▶ Entries shown:

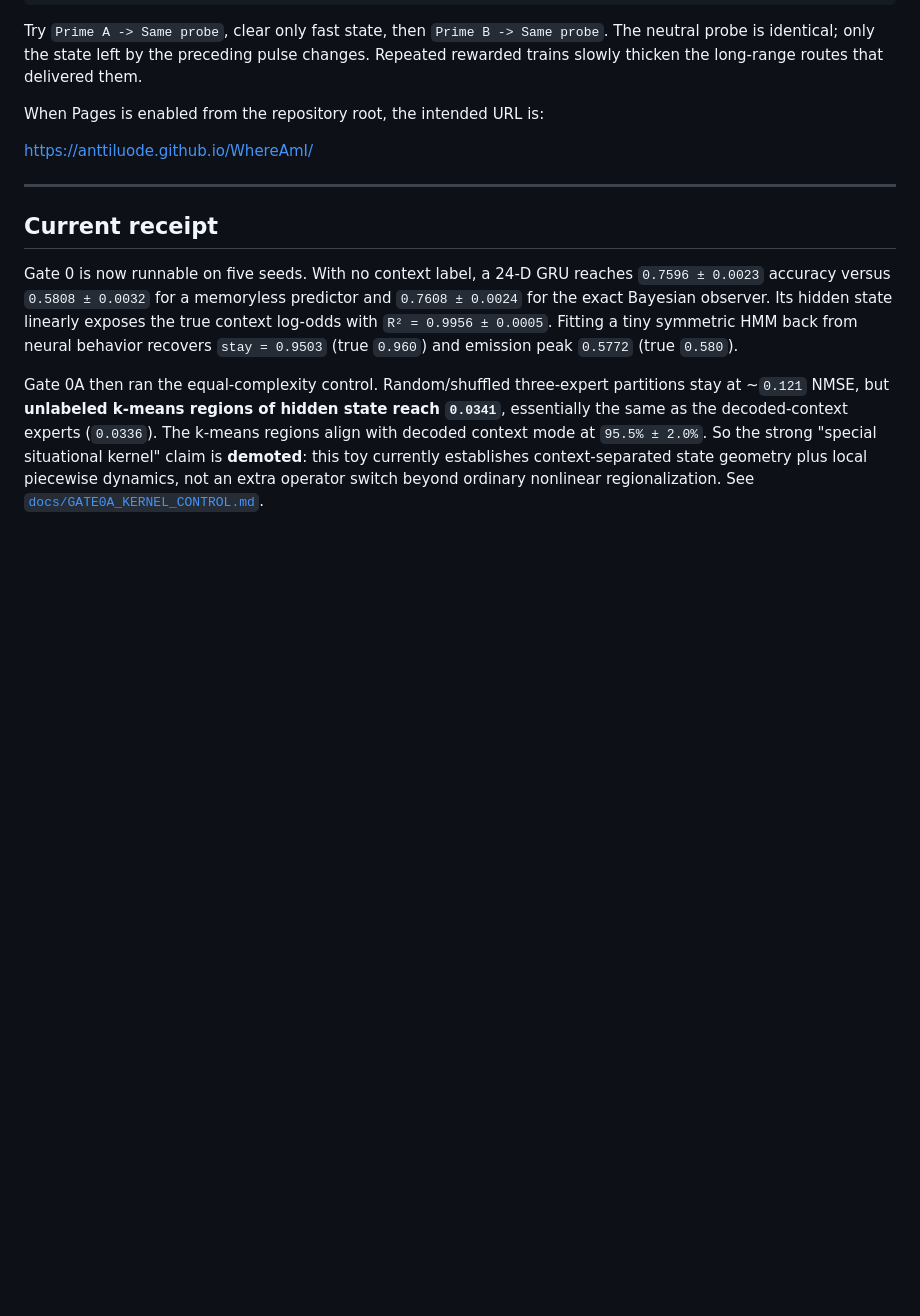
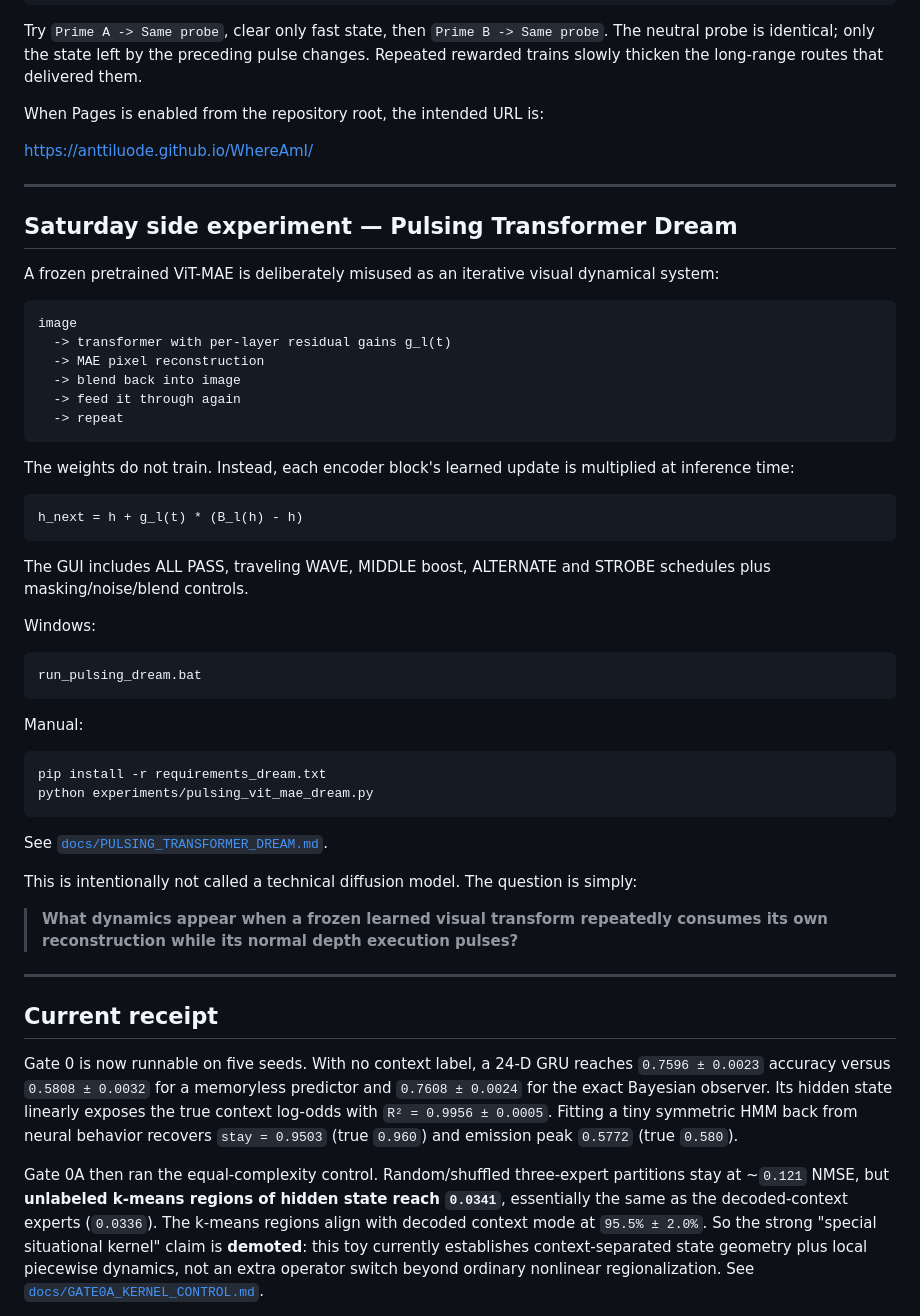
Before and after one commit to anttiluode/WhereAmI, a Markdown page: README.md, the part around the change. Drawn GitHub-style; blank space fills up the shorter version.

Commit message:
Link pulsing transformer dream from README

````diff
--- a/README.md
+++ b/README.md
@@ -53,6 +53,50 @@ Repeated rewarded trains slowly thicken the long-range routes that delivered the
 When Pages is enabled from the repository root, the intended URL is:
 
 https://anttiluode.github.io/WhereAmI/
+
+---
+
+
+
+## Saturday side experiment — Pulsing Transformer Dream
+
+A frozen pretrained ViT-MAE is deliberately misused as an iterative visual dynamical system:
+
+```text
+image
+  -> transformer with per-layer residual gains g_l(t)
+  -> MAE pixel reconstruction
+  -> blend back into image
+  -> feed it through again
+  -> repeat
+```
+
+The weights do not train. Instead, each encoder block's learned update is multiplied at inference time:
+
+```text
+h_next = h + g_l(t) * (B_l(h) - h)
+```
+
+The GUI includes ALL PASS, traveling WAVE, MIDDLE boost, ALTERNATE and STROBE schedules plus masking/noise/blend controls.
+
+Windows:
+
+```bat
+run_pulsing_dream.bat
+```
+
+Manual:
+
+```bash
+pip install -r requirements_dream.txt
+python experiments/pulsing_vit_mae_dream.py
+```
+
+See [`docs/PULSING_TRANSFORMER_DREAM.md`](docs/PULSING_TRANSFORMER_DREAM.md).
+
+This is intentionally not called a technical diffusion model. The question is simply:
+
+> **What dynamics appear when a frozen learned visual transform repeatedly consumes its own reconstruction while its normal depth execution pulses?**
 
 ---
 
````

▶ Task requirements:
If a line in the records has the word "frozen", copy that line.

▶ Exercise response:
+A frozen pretrained ViT-MAE is deliberately misused as an iterative visual dynamical system:
+> **What dynamics appear when a frozen learned visual transform repeatedly consumes its own reconstruction while its normal depth execution pulses?**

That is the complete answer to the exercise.